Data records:
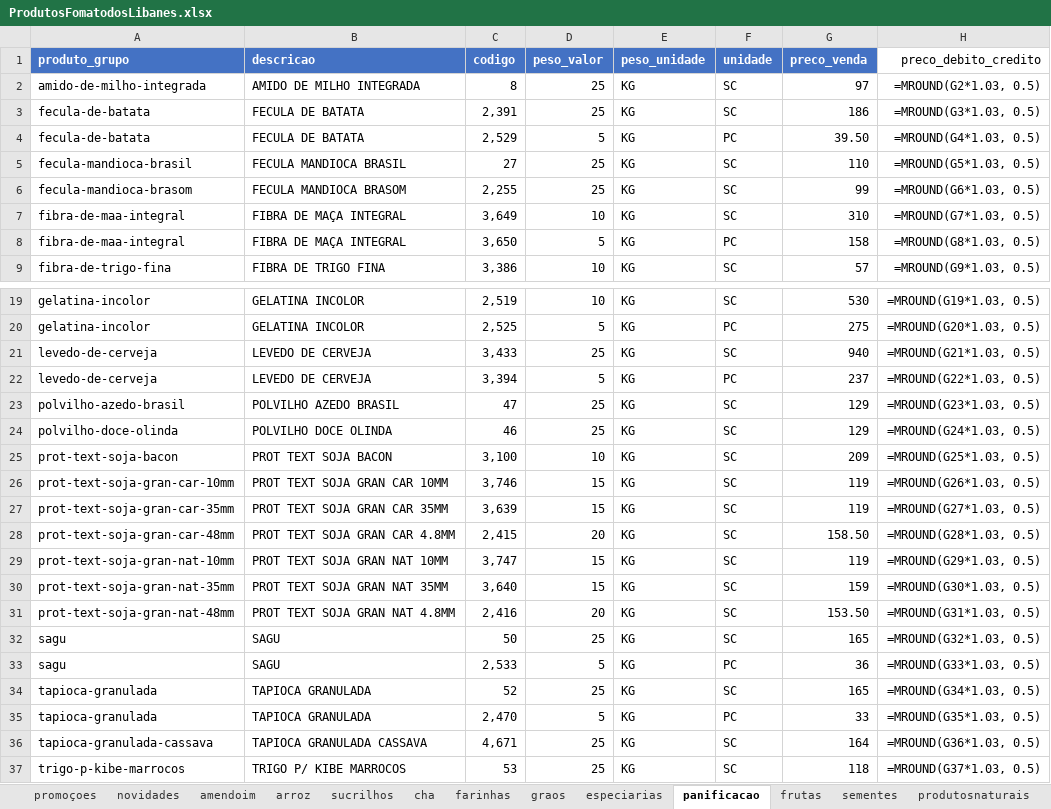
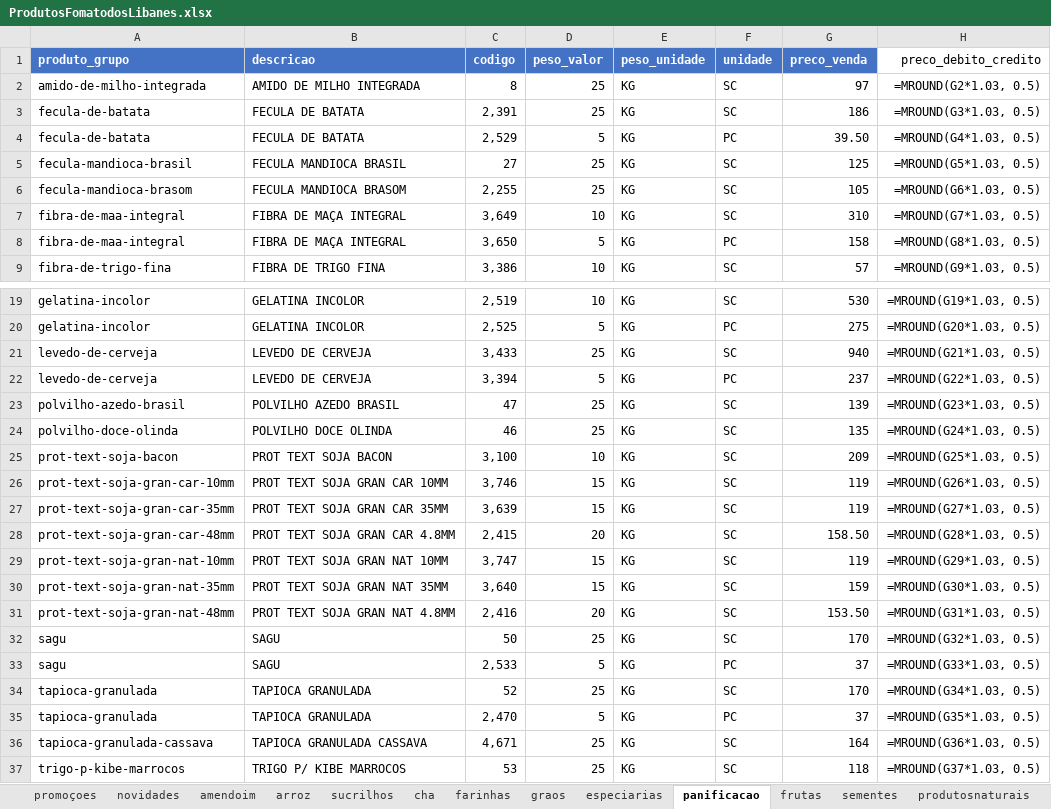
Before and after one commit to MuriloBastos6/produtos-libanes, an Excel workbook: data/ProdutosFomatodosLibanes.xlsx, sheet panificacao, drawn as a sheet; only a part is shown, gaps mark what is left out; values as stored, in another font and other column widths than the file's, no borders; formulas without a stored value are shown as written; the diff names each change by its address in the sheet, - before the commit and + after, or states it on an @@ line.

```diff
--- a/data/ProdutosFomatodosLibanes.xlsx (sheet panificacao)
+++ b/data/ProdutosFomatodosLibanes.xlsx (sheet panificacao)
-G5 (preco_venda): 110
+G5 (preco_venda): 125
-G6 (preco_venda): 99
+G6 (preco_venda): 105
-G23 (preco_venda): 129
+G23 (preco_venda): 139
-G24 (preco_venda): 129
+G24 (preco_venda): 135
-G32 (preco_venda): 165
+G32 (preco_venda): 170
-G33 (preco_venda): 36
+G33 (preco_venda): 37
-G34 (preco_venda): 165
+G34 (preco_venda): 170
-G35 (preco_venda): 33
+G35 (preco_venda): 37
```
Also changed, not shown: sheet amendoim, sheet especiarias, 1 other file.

[REQUIRED ACTION]
Find the word "ProdutosFomatodosLibanes" in the entries, then copy out every line that has it.

[EXERCISE OUTPUT]
Before and after one commit to MuriloBastos6/produtos-libanes, an Excel workbook: data/ProdutosFomatodosLibanes.xlsx, sheet panificacao, drawn as a sheet; only a part is shown, gaps mark what is left out; values as stored, in another font and other column widths than the file's, no borders; formulas without a stored value are shown as written; the diff names each change by its address in the sheet, - before the commit and + after, or states it on an @@ line.
--- a/data/ProdutosFomatodosLibanes.xlsx (sheet panificacao)
+++ b/data/ProdutosFomatodosLibanes.xlsx (sheet panificacao)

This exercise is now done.